• Alia jam nunc res agitur : apud alienas academias brevius fit ad medicinam iter ; fervi iterum in medicorum numerum fefe insinuant, non qui apud Athenas septem annos studiis dedere, fed qui ex tabernis sunt & ex officinis effusi. Jam patet janua pharmacopolarum tironibus, chirurgis maritimis, & marculis obftetricibus, eis plerumque qui ne fando auditi, nedum ullius professoris oculis unquam confpe&ti fuerint. Indignum facinus ! Quid enim inhonestius ? quid audacius, quid injuriosius reipublicæ concipi poffit, quam imperitos & illiteratos homines medicinæ gradibus per tabellarios ornari, & in eam profeffionem furtim intrudi, quibus concredendæ sunt populi falus civiumque vitæ ? Sed, proh dolor ! ad eam temporum infelicitatem nos reservari videmur, quibus omnia complananda funt & coæquanda, omnes modeftiæ limites tranfiliendi, propter fpeciosos pro libertate clamores, a libertate veruntamen alieniffimos.
However justly the author here inveighs against the admirSion of servants and apothecaries' apprentices into the London College, (for we cannot conceive such a fact to have taken place in any other) it is certainly injurious to mingle gentlemen, such as surgeons and men-midwives of regular education, with such a motly group.
The description of the late squabbles in the College is far from being void of classical elegance.
• Inter hos inobilium quiritium tumultus, huic nostro inermi domicilio beilum indicitur. Audite collegæ-quæ neque taceri, neque pro dignitate rei dici poffunt. Ex Vulcani adytis in Apollinis castra irrumpendum est. Afpicite-præest Faber Ferrarius, uncum dextrâ vibrans durumque malleum ; domus hæc oppugnatur, fores peffundantur, claustra evelluntur, repaguia pertringuntur, feneftræ conquaffantur. Hoftes introeunt, accumbunt, cavillantur, rixantur, criminantur, elabun
tur. O præclaram viétoriam de poftibus, de foribus, de pel. sulis, de fenestris reportatamn! Ipfi mehercule suis victoriis sunt victi.'
To this Oration is subjoined, by the same author, a short Latin poem, intitled, Meadus, wrote in commemoration of Dr. Mead, which thews the poetical talents of the author to be not inconsiderable, as will appear from the following quotation.

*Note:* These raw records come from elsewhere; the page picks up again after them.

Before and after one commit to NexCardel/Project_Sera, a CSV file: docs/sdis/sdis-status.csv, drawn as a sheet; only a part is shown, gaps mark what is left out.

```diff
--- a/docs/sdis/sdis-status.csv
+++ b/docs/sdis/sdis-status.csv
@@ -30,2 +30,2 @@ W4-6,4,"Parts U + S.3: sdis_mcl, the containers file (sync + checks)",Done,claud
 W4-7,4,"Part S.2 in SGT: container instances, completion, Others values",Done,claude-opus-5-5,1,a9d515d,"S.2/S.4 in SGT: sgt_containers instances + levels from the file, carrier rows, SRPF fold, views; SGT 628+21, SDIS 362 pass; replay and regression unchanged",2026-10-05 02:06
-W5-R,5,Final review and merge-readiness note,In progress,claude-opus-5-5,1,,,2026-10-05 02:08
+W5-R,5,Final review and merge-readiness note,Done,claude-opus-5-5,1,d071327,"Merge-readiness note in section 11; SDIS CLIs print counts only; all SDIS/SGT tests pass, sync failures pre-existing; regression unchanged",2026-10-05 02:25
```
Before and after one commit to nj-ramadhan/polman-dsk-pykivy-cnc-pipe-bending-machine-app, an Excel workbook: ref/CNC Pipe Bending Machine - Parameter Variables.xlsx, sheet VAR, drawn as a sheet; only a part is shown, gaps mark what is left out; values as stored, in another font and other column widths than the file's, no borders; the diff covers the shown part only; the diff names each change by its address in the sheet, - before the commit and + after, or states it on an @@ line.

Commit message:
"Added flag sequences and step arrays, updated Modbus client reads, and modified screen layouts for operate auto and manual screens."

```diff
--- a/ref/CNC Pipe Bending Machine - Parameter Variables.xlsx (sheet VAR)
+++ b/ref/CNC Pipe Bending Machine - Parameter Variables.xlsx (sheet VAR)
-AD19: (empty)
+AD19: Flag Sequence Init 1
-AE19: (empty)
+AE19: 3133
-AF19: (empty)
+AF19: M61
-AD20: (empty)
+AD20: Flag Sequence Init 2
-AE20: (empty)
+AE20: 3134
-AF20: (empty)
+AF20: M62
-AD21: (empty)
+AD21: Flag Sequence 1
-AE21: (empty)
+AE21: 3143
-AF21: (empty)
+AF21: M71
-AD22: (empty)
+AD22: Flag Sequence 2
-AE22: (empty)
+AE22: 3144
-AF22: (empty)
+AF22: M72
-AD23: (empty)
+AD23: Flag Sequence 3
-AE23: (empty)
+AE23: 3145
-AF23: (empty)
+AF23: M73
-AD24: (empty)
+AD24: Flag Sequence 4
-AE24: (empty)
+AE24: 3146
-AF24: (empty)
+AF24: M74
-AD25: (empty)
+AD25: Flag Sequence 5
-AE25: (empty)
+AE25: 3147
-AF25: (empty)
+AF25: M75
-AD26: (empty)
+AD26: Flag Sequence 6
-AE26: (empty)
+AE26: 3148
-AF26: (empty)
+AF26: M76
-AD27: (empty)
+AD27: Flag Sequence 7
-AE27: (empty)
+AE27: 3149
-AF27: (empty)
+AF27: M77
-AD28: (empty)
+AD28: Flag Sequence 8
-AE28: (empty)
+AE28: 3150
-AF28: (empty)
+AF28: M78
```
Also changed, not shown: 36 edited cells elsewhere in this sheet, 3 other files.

• Usque adeone premunt ingrata filentia vates ?
• Te testem, O Hygieîa, voco; tu nempe videbas,
· Heu perit ante alios dileclus Apolline natos,
• Hunc gemit Eridanus, qui Aumina vortice torquet,